───── DATA SUPPLIED ─────
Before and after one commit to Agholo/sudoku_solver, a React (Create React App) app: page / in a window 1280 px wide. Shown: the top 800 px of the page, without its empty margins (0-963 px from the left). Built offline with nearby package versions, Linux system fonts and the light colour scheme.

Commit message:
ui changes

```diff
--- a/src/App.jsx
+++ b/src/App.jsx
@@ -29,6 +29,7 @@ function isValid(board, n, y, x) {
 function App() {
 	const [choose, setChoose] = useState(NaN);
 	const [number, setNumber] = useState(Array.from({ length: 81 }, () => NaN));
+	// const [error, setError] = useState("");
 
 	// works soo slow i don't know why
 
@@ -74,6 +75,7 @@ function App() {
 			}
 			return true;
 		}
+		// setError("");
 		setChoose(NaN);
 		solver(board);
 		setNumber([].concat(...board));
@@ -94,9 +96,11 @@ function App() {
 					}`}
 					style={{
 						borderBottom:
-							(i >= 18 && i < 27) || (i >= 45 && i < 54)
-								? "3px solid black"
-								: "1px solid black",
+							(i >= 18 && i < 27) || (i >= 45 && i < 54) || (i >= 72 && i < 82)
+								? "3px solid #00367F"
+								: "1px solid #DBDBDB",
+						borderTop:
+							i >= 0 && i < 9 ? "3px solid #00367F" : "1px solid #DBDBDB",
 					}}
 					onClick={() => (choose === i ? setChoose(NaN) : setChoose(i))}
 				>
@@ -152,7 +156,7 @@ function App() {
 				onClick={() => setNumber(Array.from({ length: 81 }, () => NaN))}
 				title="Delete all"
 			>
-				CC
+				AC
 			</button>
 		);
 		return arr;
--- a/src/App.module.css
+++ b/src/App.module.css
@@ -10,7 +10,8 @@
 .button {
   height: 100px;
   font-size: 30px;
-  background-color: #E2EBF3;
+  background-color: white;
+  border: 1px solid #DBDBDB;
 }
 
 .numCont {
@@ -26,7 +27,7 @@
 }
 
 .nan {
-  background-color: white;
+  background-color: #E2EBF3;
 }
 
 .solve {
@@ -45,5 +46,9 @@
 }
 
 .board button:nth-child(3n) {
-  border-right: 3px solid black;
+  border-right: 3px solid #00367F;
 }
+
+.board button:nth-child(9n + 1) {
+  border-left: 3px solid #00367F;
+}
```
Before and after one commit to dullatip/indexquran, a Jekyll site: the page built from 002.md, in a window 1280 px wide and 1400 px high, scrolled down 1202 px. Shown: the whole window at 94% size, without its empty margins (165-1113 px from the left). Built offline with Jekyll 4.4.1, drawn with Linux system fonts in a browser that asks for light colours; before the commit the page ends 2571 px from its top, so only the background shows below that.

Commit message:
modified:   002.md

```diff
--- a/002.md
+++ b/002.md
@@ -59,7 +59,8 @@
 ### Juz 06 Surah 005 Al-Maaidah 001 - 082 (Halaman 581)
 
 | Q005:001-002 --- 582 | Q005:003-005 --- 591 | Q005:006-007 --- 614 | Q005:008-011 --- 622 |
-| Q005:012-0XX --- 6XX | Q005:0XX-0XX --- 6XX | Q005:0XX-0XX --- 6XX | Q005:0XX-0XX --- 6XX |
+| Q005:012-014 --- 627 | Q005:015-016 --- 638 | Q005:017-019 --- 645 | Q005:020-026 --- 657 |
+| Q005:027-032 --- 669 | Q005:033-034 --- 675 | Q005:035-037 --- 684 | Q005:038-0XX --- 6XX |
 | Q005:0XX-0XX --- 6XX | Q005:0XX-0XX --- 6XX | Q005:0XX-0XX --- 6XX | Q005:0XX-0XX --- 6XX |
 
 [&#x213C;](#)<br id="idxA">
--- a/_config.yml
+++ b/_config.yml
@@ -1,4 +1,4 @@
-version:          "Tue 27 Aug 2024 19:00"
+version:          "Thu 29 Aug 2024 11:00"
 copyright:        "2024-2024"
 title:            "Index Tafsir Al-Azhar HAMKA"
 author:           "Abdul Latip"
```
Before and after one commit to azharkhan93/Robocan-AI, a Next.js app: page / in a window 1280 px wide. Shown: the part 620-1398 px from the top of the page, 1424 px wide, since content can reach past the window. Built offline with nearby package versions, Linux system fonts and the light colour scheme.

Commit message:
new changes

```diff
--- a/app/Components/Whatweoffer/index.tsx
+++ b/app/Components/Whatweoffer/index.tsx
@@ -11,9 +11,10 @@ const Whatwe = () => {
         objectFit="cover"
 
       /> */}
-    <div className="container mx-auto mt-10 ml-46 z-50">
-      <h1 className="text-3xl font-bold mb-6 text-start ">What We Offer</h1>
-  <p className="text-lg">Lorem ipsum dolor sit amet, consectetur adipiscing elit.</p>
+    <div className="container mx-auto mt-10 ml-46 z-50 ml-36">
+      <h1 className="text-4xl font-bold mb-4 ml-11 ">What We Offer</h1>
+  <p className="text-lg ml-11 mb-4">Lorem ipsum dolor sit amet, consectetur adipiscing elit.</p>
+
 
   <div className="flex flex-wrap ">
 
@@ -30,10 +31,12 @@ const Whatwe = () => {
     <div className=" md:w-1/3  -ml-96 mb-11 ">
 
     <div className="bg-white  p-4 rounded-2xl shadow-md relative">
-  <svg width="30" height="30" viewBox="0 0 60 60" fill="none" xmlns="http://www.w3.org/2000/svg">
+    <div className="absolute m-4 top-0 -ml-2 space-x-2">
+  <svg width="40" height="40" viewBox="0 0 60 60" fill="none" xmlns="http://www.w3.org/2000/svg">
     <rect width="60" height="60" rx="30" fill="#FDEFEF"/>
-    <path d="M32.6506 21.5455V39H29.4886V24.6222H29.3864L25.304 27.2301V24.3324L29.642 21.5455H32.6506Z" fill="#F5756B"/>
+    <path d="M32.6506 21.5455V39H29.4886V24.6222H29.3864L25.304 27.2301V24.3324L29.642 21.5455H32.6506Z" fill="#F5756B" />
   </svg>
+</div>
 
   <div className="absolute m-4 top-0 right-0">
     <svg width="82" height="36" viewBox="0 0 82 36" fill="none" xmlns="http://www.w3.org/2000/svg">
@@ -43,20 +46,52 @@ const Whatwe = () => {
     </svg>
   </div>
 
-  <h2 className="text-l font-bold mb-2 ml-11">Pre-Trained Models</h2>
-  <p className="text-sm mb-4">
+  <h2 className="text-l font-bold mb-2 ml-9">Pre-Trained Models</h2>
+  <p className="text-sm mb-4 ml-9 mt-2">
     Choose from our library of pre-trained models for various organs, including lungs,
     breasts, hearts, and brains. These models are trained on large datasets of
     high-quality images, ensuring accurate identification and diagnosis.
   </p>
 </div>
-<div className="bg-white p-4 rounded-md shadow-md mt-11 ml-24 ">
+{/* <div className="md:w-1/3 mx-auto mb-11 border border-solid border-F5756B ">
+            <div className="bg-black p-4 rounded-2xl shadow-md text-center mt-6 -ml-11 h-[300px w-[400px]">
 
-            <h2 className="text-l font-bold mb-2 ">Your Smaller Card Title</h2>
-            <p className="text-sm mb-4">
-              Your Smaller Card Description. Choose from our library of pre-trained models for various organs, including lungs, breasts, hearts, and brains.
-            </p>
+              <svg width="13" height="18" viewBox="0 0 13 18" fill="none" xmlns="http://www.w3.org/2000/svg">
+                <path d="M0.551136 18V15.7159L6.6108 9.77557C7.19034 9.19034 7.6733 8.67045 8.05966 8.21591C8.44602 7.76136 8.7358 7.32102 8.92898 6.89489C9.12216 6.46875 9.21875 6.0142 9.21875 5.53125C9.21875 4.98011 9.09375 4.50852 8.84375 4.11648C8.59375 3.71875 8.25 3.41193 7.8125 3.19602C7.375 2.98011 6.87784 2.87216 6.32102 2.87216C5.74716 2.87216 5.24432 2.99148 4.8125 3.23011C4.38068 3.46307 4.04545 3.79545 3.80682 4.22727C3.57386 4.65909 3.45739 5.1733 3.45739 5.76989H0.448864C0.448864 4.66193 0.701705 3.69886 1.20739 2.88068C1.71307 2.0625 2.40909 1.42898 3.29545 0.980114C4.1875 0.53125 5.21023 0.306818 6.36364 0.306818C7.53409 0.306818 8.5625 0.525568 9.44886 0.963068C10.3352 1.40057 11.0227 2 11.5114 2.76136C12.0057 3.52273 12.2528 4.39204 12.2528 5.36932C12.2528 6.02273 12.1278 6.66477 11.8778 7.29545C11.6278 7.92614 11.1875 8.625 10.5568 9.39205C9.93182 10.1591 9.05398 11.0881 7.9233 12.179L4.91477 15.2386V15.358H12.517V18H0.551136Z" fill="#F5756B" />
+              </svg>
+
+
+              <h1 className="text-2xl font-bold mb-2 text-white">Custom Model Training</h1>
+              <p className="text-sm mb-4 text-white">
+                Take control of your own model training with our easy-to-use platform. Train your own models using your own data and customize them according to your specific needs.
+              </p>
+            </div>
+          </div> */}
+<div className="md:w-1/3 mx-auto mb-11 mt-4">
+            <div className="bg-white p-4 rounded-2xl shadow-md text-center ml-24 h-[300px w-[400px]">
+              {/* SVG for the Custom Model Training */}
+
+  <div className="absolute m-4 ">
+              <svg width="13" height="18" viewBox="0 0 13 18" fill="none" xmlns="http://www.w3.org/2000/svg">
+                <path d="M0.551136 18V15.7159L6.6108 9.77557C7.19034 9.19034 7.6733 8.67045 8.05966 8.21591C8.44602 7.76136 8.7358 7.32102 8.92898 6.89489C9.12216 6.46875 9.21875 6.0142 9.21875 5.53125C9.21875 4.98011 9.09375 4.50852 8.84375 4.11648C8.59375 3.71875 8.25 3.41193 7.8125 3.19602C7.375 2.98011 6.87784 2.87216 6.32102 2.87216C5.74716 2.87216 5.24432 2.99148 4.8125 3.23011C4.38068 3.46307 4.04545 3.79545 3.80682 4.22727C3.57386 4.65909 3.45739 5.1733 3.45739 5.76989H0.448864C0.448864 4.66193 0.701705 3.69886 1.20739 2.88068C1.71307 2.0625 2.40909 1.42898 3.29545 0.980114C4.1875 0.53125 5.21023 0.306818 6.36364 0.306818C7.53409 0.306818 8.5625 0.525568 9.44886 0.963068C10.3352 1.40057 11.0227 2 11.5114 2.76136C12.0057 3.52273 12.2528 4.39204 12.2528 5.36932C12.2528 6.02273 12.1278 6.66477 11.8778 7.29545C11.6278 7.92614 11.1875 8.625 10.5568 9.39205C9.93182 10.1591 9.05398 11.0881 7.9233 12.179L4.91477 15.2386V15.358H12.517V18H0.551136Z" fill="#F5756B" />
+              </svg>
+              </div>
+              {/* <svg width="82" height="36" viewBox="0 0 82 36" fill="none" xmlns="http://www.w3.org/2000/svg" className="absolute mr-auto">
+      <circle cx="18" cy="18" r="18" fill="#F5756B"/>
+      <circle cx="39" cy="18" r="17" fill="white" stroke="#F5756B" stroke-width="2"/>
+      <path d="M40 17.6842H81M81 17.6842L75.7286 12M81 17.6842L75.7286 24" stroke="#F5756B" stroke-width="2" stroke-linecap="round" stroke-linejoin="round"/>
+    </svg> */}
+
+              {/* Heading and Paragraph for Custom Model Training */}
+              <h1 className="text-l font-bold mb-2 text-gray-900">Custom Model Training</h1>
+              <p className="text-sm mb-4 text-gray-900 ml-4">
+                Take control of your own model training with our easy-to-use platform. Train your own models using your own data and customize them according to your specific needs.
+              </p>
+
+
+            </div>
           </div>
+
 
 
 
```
─────
PROMPT: Wherever the string "none" appears in a line of the records, copy that line.

TASK RESPONSE:
-  <svg width="30" height="30" viewBox="0 0 60 60" fill="none" xmlns="http://www.w3.org/2000/svg">
+  <svg width="40" height="40" viewBox="0 0 60 60" fill="none" xmlns="http://www.w3.org/2000/svg">
     <svg width="82" height="36" viewBox="0 0 82 36" fill="none" xmlns="http://www.w3.org/2000/svg">
+              <svg width="13" height="18" viewBox="0 0 13 18" fill="none" xmlns="http://www.w3.org/2000/svg">
+              <svg width="13" height="18" viewBox="0 0 13 18" fill="none" xmlns="http://www.w3.org/2000/svg">
+              {/* <svg width="82" height="36" viewBox="0 0 82 36" fill="none" xmlns="http://www.w3.org/2000/svg" className="absolute mr-auto">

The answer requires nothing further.